Dataset records:
Segment Open

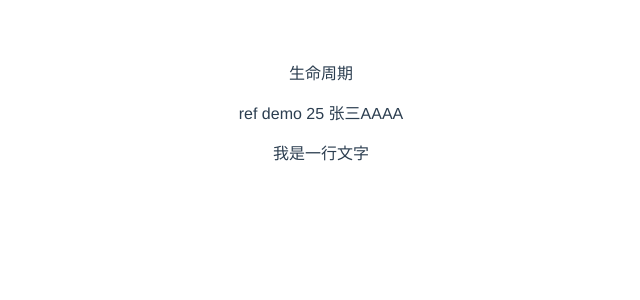
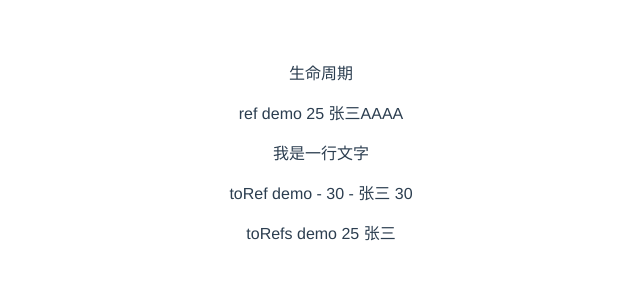
Before and after one commit to dengerpu/web_learning, a Vue app in the folder 面试题/Vue面试题/vue3-demo/: page / in a window 1280 px wide. Shown: the top 300 px of the page, without its empty margins (319-959 px from the left). Built offline with nearby package versions, Linux system fonts and the light colour scheme.

Commit message:
feat: toRef toRefs

```diff
--- a/面试题/Vue面试题/vue3-demo/src/App.vue
+++ b/面试题/Vue面试题/vue3-demo/src/App.vue
@@ -2,6 +2,8 @@
   <life-cycles></life-cycles>
   <ref></ref>
   <ref-template></ref-template>
+  <toRef></toRef>
+  <toRefs></toRefs>
 </template>
 
 <script>
@@ -9,6 +11,8 @@ import HelloWorld from './components/HelloWorld.vue'
 import LifeCycles from './components/LifeCycles.vue'
 import Ref from './components/Ref.vue'
 import RefTemplate from './components/RefTemplate.vue'
+import toRef from './components/toRef.vue'
+import toRefs from './components/toRefs.vue'
 
 export default {
   name: 'App',
@@ -16,7 +20,9 @@ export default {
     HelloWorld,
     LifeCycles,
     Ref,
-    RefTemplate
+    RefTemplate,
+    toRef,
+    toRefs
   }
 }
 </script>
--- /dev/null
+++ b/面试题/Vue面试题/vue3-demo/src/components/toRef.vue
@@ -0,0 +1,37 @@
+<template>
+  <p>toRef demo - {{ ageRef }} - {{ state.name }} {{ state.age }}</p>
+</template>
+
+<script>
+import { reactive, toRef } from "vue";
+export default {
+  name: "ToRef",
+  setup() {
+    const state = reactive({
+      age: 20,
+      name: "张三",
+    });
+
+    // toRef 如果用于普通对象（非响应式对象），产出的结果不具备响应式
+    // const state = {
+    //     age: 20,
+    //     name: '张三'
+    // }
+
+    const ageRef = toRef(state, "age");
+
+    setTimeout(() => {
+      state.age = 25;
+    }, 1500);
+
+    setTimeout(() => {
+      ageRef.value = 30; // .value 修改值
+    }, 3000);
+
+    return {
+      ageRef,
+      state,
+    };
+  },
+};
+</script>
--- /dev/null
+++ b/面试题/Vue面试题/vue3-demo/src/components/toRefs.vue
@@ -0,0 +1,33 @@
+<template>
+  <p>toRefs demo {{ age }} {{ name }}</p>
+</template>
+
+<script>
+import { reactive, toRefs } from "vue";
+export default {
+  name: "ToRefs",
+  setup() {
+    const state = reactive({
+      age: 20,
+      name: "张三",
+    });
+
+    // const stateAsRefs = toRefs(state); // 将响应式对象，变成普通对象
+
+    // const { age: ageRef, name: nameRef } = stateAsRefs // 每个属性，都是 ref 对象
+    // return {
+    //     ageRef,
+    //     nameRef
+    // }
+
+    setTimeout(() => {
+      state.age = 25;
+    }, 1500);
+
+    return {
+      ...toRefs(state),
+      // ...state // 这样会丢失响应式
+    };
+  },
+};
+</script>
```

Segment Closed

What to produce
Looking at the data above, say how many lines contain "HelloWorld", and give no other words.

Problem solution
2